From Ben R, Silver Screen & Roll: In the past six years, there have been no shortage of superlatives that could have been used to describe the players who have manned the five for the Lakers, and it would not be overly remiss to describe them as the driving force, Kobe Bryant notwithstanding, of the team’s recent success. The ability to field either Pau Gasol or Andrew Bynum at the center spot at any point in a game was an enormous advantage that most teams were simply not equipped to deal with; adding Lamar Odom to the mix made it emphatically the league’s best frontcourt rotation when everyone involved was healthy and provided enough quality depth to get by when it often was not. In a league that was steadily moving towards the perimeter and becoming smaller, the Lakers prided themselves on being able to exert their will down on the box.

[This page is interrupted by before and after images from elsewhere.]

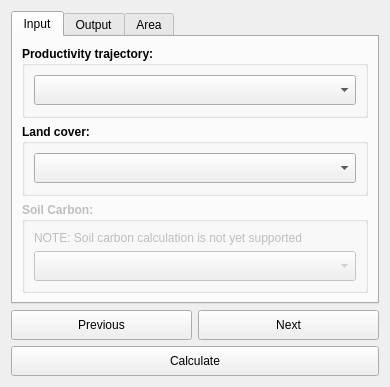
Old version of the form LDMP/gui/DlgReportingUNCCD.ui in the repository ConservationInternational/trends.earth.
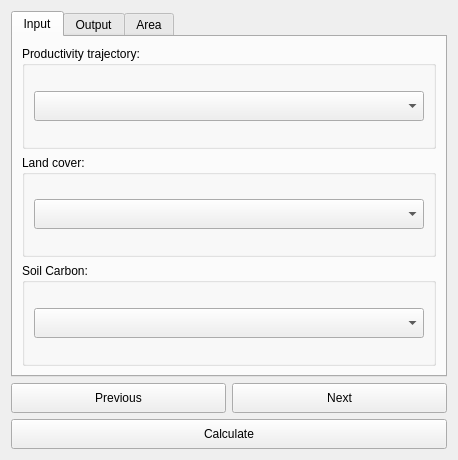
New version of the form.

Commit message: Finish separation of UNCCD and SDG reporting.

The edit to the form file:
```diff
--- a/LDMP/gui/DlgReportingUNCCD.ui
+++ b/LDMP/gui/DlgReportingUNCCD.ui
@@ -6,8 +6,8 @@
    <rect>
     <x>0</x>
     <y>0</y>
-    <width>390</width>
-    <height>357</height>
+    <width>458</width>
+    <height>460</height>
    </rect>
   </property>
   <property name="sizePolicy">
@@ -55,8 +55,8 @@
          </property>
          <property name="font">
           <font>
-           <weight>75</weight>
-           <bold>true</bold>
+           <weight>50</weight>
+           <bold>false</bold>
           </font>
          </property>
          <property name="title">
@@ -104,8 +104,8 @@
          </property>
          <property name="font">
           <font>
-           <weight>75</weight>
-           <bold>true</bold>
+           <weight>50</weight>
+           <bold>false</bold>
           </font>
          </property>
          <property name="title">
@@ -134,7 +134,7 @@
        <item>
         <widget class="QGroupBox" name="groupBox_3">
          <property name="enabled">
-          <bool>false</bool>
+          <bool>true</bool>
          </property>
          <property name="sizePolicy">
           <sizepolicy hsizetype="Preferred" vsizetype="Expanding">
@@ -150,27 +150,14 @@
          </property>
          <property name="font">
           <font>
-           <weight>75</weight>
-           <bold>true</bold>
+           <weight>50</weight>
+           <bold>false</bold>
           </font>
          </property>
          <property name="title">
           <string>Soil Carbon:</string>
          </property>
          <layout class="QVBoxLayout" name="verticalLayout_7">
-          <item>
-           <widget class="QLabel" name="label_11">
-            <property name="font">
-             <font>
-              <weight>50</weight>
-              <bold>false</bold>
-             </font>
-            </property>
-            <property name="text">
-             <string>NOTE: Soil carbon calculation is not yet supported</string>
-            </property>
-           </widget>
-          </item>
           <item>
            <widget class="QComboBox" name="combo_layer_soc">
             <property name="sizePolicy">
```
Left out of the diff: 2 changed lines with no effect on the pictures. The commit also changes 6 other files.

From Eric Pincus, LA Times: As the regular season nears, the Lakers will have to make some final decisions on the roster before opening night. “I think it’s 48 hours before the first game and I do think you get to work on weekends. I think [theNBA] changed the rules,” Coach Mike D’Antoni said. “I guess until Saturday, more or less.” The Lakers start the season Oct. 29 at home against the Clippers. They currently have 16 players, which means at least one has to go. Given that both Shawne Williams and Elias Harris have $100,000 of their individual contracts guaranteed, both are favorites to stick. The team has 11 guaranteed contracts — 13 if Williams and Harris are included with their partials. The solid preseason from camp invitee Xavier Henry suggests the Lakers have a clear 14 headed into cut-down day. Does the team go to the maximum 15 or keep an open roster slot at 14? “I don’t know,” D’Antoni said, deferring to General Manager Mitch Kupchak. “We’ve got to figure out how many we’re keeping and what we’re doing.” Ryan Kelly, the power forward from Duke picked 48th overall in the June draft, is on the bubble. If the Lakers take 15 players to opening night, he might have the slight edge over forward Marcus Landry.